A challenging summer

Summer in Nova Scotia has come to mean a number of things: warm sunny days at the beach for those who can, travel and festivals for those with means, and simple pleasures like the bounty of fresh strawberries and other local produce in season.

But we have also been watching the news in recent days, and we see the evidence of failed public policy being swept under the rug while far too many are distracted by their privilege. Police have continued their attacks on those unable to find secure housing during the worst housing crisis in recent history, and the allowances offered for those seeking subsistence shelter are precarious and inadequate. The reports on the failures of the RCMP to protect the public from the worst mass shooting in Canadian history have continued.

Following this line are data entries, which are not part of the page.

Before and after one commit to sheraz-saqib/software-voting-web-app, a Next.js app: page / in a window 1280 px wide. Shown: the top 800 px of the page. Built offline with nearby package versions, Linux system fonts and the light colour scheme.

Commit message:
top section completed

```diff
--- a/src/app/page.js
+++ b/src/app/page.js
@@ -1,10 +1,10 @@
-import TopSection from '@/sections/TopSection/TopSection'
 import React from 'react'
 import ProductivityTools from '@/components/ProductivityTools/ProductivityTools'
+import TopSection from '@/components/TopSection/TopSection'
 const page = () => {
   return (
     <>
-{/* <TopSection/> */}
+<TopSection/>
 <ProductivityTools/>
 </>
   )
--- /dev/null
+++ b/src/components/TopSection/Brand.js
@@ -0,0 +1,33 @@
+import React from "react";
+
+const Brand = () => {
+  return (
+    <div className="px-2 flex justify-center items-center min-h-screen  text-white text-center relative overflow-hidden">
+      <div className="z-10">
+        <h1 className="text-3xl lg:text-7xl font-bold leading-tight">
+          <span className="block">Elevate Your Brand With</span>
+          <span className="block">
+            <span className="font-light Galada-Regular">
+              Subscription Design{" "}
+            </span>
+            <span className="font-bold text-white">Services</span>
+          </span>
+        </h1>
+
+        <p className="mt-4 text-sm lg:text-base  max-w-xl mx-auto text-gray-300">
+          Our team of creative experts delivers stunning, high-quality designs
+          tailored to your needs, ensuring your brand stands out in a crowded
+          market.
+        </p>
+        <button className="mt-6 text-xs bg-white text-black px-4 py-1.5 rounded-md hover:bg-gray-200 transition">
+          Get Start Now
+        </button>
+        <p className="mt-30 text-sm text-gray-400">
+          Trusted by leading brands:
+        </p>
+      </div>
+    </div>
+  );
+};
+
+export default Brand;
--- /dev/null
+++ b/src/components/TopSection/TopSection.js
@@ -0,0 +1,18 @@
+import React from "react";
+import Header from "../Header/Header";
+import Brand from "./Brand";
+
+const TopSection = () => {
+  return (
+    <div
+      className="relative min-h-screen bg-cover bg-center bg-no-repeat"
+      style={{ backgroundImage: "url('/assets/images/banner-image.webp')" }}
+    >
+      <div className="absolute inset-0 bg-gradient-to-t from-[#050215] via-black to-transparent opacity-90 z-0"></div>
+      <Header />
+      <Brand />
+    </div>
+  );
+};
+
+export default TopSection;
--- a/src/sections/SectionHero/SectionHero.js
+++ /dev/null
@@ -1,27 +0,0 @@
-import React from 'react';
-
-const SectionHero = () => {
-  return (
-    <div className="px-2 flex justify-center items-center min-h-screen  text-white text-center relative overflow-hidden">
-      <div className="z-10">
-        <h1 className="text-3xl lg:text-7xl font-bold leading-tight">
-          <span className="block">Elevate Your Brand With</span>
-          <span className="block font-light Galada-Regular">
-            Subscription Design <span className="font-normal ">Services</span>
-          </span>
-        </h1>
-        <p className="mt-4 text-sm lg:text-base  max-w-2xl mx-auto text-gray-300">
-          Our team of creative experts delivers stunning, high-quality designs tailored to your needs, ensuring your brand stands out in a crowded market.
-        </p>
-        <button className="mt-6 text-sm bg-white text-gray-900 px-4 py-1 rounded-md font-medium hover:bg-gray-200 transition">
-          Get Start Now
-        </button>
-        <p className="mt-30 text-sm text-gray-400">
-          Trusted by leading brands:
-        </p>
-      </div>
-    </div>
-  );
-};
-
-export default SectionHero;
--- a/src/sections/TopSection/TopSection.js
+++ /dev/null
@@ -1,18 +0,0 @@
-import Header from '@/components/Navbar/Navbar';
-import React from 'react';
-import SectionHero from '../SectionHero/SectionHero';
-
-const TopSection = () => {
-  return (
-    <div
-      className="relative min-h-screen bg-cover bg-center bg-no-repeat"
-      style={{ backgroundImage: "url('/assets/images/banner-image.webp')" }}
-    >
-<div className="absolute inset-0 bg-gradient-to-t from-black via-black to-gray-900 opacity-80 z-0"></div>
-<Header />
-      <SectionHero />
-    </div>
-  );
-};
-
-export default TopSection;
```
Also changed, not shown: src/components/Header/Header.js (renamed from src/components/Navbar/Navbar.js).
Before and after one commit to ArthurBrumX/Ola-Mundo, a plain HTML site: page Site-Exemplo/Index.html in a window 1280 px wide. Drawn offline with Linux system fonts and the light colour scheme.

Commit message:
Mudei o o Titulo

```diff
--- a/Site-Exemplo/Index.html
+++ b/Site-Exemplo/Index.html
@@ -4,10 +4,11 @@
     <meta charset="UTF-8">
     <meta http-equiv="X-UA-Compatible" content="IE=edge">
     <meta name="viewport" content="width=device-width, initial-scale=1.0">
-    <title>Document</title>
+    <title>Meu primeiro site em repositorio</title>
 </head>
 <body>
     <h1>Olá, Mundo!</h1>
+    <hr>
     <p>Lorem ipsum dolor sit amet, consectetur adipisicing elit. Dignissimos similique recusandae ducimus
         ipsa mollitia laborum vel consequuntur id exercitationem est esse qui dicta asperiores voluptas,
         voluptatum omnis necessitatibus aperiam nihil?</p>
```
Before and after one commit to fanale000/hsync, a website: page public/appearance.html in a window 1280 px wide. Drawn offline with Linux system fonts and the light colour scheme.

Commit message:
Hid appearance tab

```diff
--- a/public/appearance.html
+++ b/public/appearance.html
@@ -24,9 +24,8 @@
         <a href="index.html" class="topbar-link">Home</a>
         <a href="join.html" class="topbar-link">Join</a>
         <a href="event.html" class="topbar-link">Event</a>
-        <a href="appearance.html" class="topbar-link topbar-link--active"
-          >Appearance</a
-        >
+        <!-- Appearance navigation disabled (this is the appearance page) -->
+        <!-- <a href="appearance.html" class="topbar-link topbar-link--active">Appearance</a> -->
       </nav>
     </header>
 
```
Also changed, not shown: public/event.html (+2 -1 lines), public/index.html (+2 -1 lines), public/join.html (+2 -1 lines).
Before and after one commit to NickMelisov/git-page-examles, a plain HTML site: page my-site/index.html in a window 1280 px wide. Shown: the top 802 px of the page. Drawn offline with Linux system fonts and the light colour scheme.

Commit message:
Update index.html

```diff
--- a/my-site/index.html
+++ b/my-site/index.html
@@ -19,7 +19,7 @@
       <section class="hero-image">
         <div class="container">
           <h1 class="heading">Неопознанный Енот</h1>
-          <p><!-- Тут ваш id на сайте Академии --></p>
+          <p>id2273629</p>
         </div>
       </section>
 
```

Public health officials have lifted what remaining public health measures remained to protect vulnerable populations from rising rates of COVID-19. Discrimination continues to be evident in decisions regarding public health funding and staffing for Pride Health.

Our staff, members and social justice committee members continue to work to advance an alternative vision of what public policy can be, grounded in evidence based principles of decolonization and justice.

Therefore, we take this opportunity to stand in solidarity with the people of Nova Scotia that we are mandated to protect, and to align our advocacy with public service workers everywhere, who are underpaid and under-supported in the vicarious trauma that comes with jobs in the helping professions. We continue to advocate for increased funding and support for those policies that can work upstream to transform our province into one where all people can thrive.

As Halifax’s government and police seek to evict residents of Meagher Park, also known as People’s Park, we want to remind our elected leaders once again that there is another way. It is possible to create public policy that can solve the underlying causes of poverty and homelessness, rather than criminalize the symptoms of a policy that has failed to actualize its stated electoral goals.

Tags: housing

Leave a Reply

Your email address will not be published.

mail_outline